Dataset records.
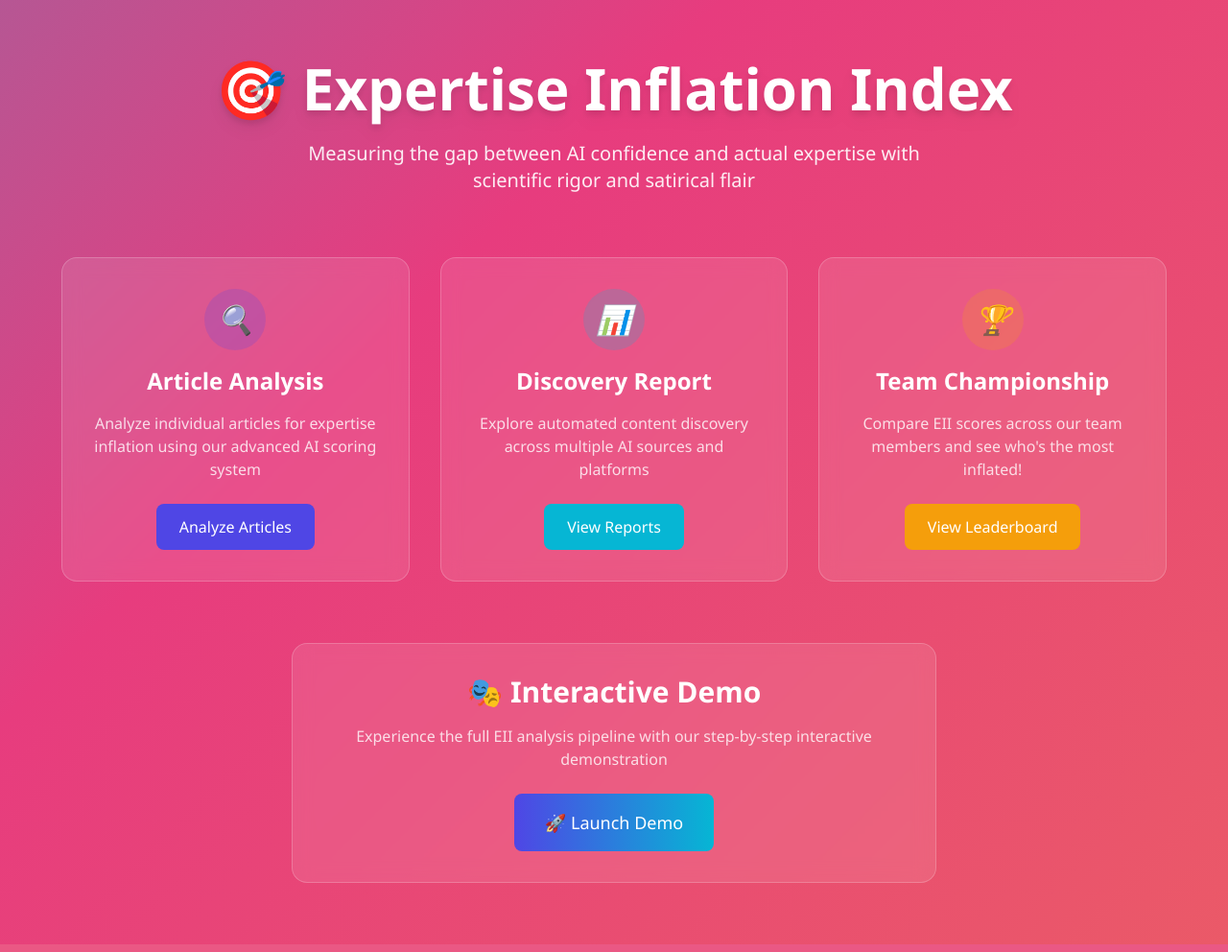
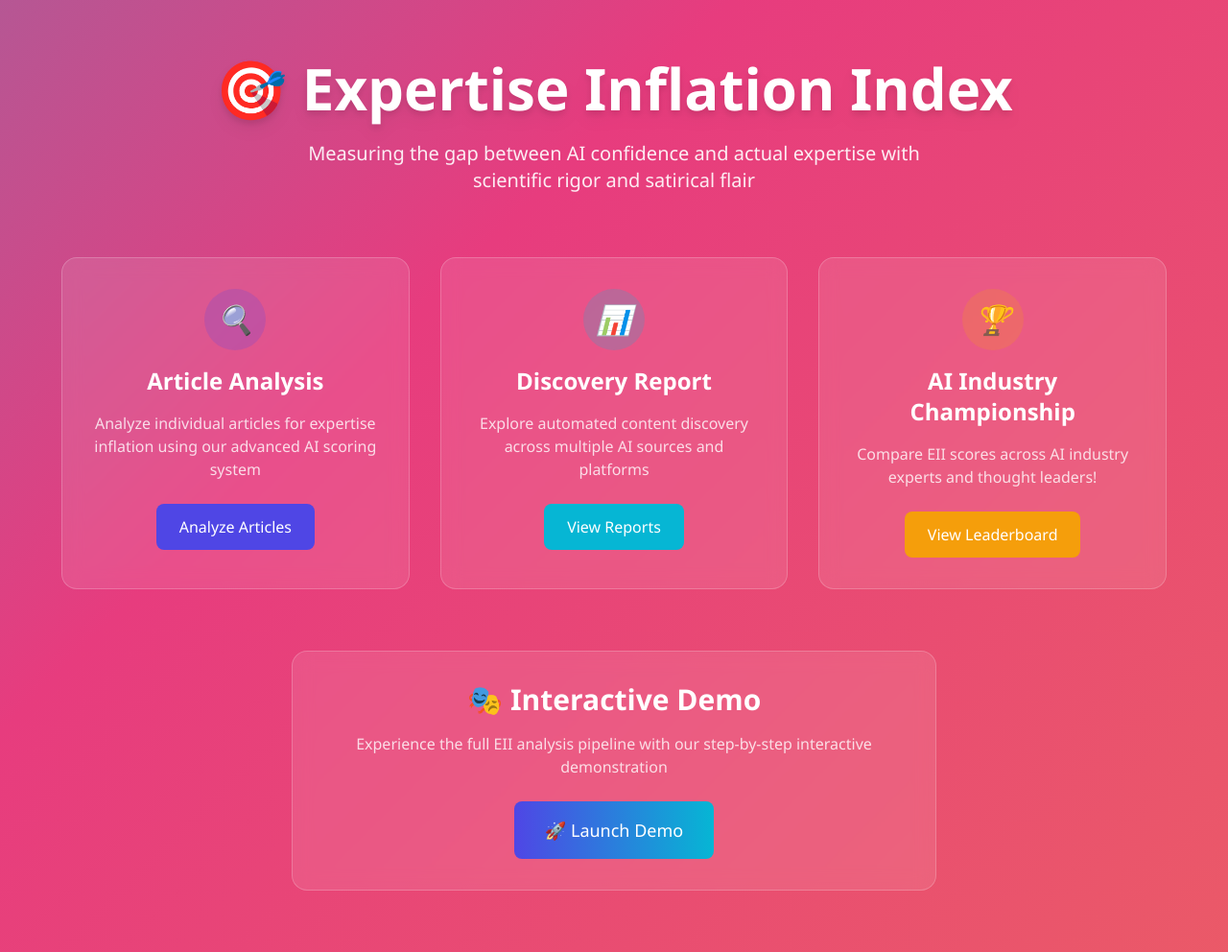
Before and after one commit to dp-pcs/expertise-inflation-index, a Flask app: page / in a window 1280 px wide. Shown: the whole page at 96% size. Run offline with Flask 3, Linux system fonts and the light colour scheme; some libraries are stand-ins or nearby versions.

Commit message:
Update team references to AI industry terminology
🔄 Language Updates:
- Changed 'Team Championship' → 'AI Industry Championship' / 'AI Industry Leaderboard'
- Updated navigation: 'Team Championship' → 'AI Industry Leaderboard'
- Demo content: 'team's articles' → 'AI industry articles'
- Removed internal team focus, emphasize industry-wide analysis

📍 Updated Files:
- templates/index.html: Main dashboard card updated
- templates/article_analysis_results.html: Navigation updated
- templates/article_selection.html: Navigation updated
- templates/methodology.html: Results link updated
- templates/demo_presentation.html: Content and JS references updated

✅ User-Facing Impact:
- All navigation now says 'AI Industry Leaderboard' instead of 'Team Championship'
- Dashboard describes analysis of 'AI industry experts and thought leaders'
- Demo presentation focuses on industry analysis vs. internal team comparison
- More professional, external-facing terminology throughout

```diff
--- a/templates/article_analysis_results.html
+++ b/templates/article_analysis_results.html
@@ -180,7 +180,7 @@
             ← 📊 Analyze Another Article
         </a>
         <a href="/" class="nav-button">🏠 Home</a>
-        <a href="/team-championship" class="nav-button">🏆 Team Championship</a>
+                        <a href="/team-championship" class="nav-button">🏆 AI Industry Leaderboard</a>
         <a href="/discovery-report" class="nav-button">🔍 Discovery Report</a>
     </div>
 </div>
--- a/templates/article_selection.html
+++ b/templates/article_selection.html
@@ -7,7 +7,7 @@
     <!-- Navigation Section -->
     <div class="navigation">
         <a href="/" class="nav-button">🏠 Dashboard</a>
-        <a href="/team-championship" class="nav-button">🏆 Team Championship</a>
+        <a href="/team-championship" class="nav-button">🏆 AI Industry Leaderboard</a>
         <a href="/discovery-report" class="nav-button">🔍 Discovery Report</a>
         <a href="/demo" class="nav-button">🎭 Demo</a>
     </div>
--- a/templates/index.html
+++ b/templates/index.html
@@ -82,14 +82,14 @@
                 </div>
             </div>
 
-            <!-- Team Championship Card -->
+            <!-- AI Industry Championship Card -->
             <div class="glass-card rounded-2xl p-8 hover:scale-105 transition-all duration-300 group">
                 <div class="text-center">
                     <div class="w-16 h-16 mx-auto mb-4 bg-accent/20 rounded-full flex items-center justify-center group-hover:bg-accent/30 transition-colors">
                         <i class="text-3xl">🏆</i>
                     </div>
-                    <h3 class="text-2xl font-semibold text-white mb-4">Team Championship</h3>
-                    <p class="text-white/80 mb-6">Compare EII scores across our team members and see who's the most inflated!</p>
+                    <h3 class="text-2xl font-semibold text-white mb-4">AI Industry Championship</h3>
+                    <p class="text-white/80 mb-6">Compare EII scores across AI industry experts and thought leaders!</p>
                     <a href="/team-championship"
                        class="inline-block bg-accent hover:bg-accent/80 text-white px-6 py-3 rounded-lg font-medium transition-all duration-300 hover:shadow-lg hover:shadow-accent/25">
                         View Leaderboard
--- a/templates/methodology.html
+++ b/templates/methodology.html
@@ -129,7 +129,7 @@
 
     <div class="methodology-actions">
         <a href="/demo" class="nav-button">🎭 Try Interactive Demo</a>
-        <a href="/team-championship" class="nav-button">🌍 See Analysis Results</a>
+                    <a href="/team-championship" class="nav-button">🌍 See Industry Analysis</a>
         <a href="https://github.com/dp-pcs/expertise-inflation-index" class="nav-button" target="_blank">📖 View Source Code</a>
     </div>
 </div>
```
Also changed, not shown: templates/demo_presentation.html (+6 -6 lines).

Exercise requirements. Copy the material above word for word, images excluded.

Task response.
Before and after one commit to dp-pcs/expertise-inflation-index, a Flask app: page / in a window 1280 px wide. Shown: the whole page at 96% size. Run offline with Flask 3, Linux system fonts and the light colour scheme; some libraries are stand-ins or nearby versions.

Commit message:
Update team references to AI industry terminology
🔄 Language Updates:
- Changed 'Team Championship' → 'AI Industry Championship' / 'AI Industry Leaderboard'
- Updated navigation: 'Team Championship' → 'AI Industry Leaderboard'
- Demo content: 'team's articles' → 'AI industry articles'
- Removed internal team focus, emphasize industry-wide analysis

📍 Updated Files:
- templates/index.html: Main dashboard card updated
- templates/article_analysis_results.html: Navigation updated
- templates/article_selection.html: Navigation updated
- templates/methodology.html: Results link updated
- templates/demo_presentation.html: Content and JS references updated

✅ User-Facing Impact:
- All navigation now says 'AI Industry Leaderboard' instead of 'Team Championship'
- Dashboard describes analysis of 'AI industry experts and thought leaders'
- Demo presentation focuses on industry analysis vs. internal team comparison
- More professional, external-facing terminology throughout

```diff
--- a/templates/article_analysis_results.html
+++ b/templates/article_analysis_results.html
@@ -180,7 +180,7 @@
             ← 📊 Analyze Another Article
         </a>
         <a href="/" class="nav-button">🏠 Home</a>
-        <a href="/team-championship" class="nav-button">🏆 Team Championship</a>
+                        <a href="/team-championship" class="nav-button">🏆 AI Industry Leaderboard</a>
         <a href="/discovery-report" class="nav-button">🔍 Discovery Report</a>
     </div>
 </div>
--- a/templates/article_selection.html
+++ b/templates/article_selection.html
@@ -7,7 +7,7 @@
     <!-- Navigation Section -->
     <div class="navigation">
         <a href="/" class="nav-button">🏠 Dashboard</a>
-        <a href="/team-championship" class="nav-button">🏆 Team Championship</a>
+        <a href="/team-championship" class="nav-button">🏆 AI Industry Leaderboard</a>
         <a href="/discovery-report" class="nav-button">🔍 Discovery Report</a>
         <a href="/demo" class="nav-button">🎭 Demo</a>
     </div>
--- a/templates/index.html
+++ b/templates/index.html
@@ -82,14 +82,14 @@
                 </div>
             </div>
 
-            <!-- Team Championship Card -->
+            <!-- AI Industry Championship Card -->
             <div class="glass-card rounded-2xl p-8 hover:scale-105 transition-all duration-300 group">
                 <div class="text-center">
                     <div class="w-16 h-16 mx-auto mb-4 bg-accent/20 rounded-full flex items-center justify-center group-hover:bg-accent/30 transition-colors">
                         <i class="text-3xl">🏆</i>
                     </div>
-                    <h3 class="text-2xl font-semibold text-white mb-4">Team Championship</h3>
-                    <p class="text-white/80 mb-6">Compare EII scores across our team members and see who's the most inflated!</p>
+                    <h3 class="text-2xl font-semibold text-white mb-4">AI Industry Championship</h3>
+                    <p class="text-white/80 mb-6">Compare EII scores across AI industry experts and thought leaders!</p>
                     <a href="/team-championship"
                        class="inline-block bg-accent hover:bg-accent/80 text-white px-6 py-3 rounded-lg font-medium transition-all duration-300 hover:shadow-lg hover:shadow-accent/25">
                         View Leaderboard
--- a/templates/methodology.html
+++ b/templates/methodology.html
@@ -129,7 +129,7 @@
 
     <div class="methodology-actions">
         <a href="/demo" class="nav-button">🎭 Try Interactive Demo</a>
-        <a href="/team-championship" class="nav-button">🌍 See Analysis Results</a>
+                    <a href="/team-championship" class="nav-button">🌍 See Industry Analysis</a>
         <a href="https://github.com/dp-pcs/expertise-inflation-index" class="nav-button" target="_blank">📖 View Source Code</a>
     </div>
 </div>
```
Also changed, not shown: templates/demo_presentation.html (+6 -6 lines).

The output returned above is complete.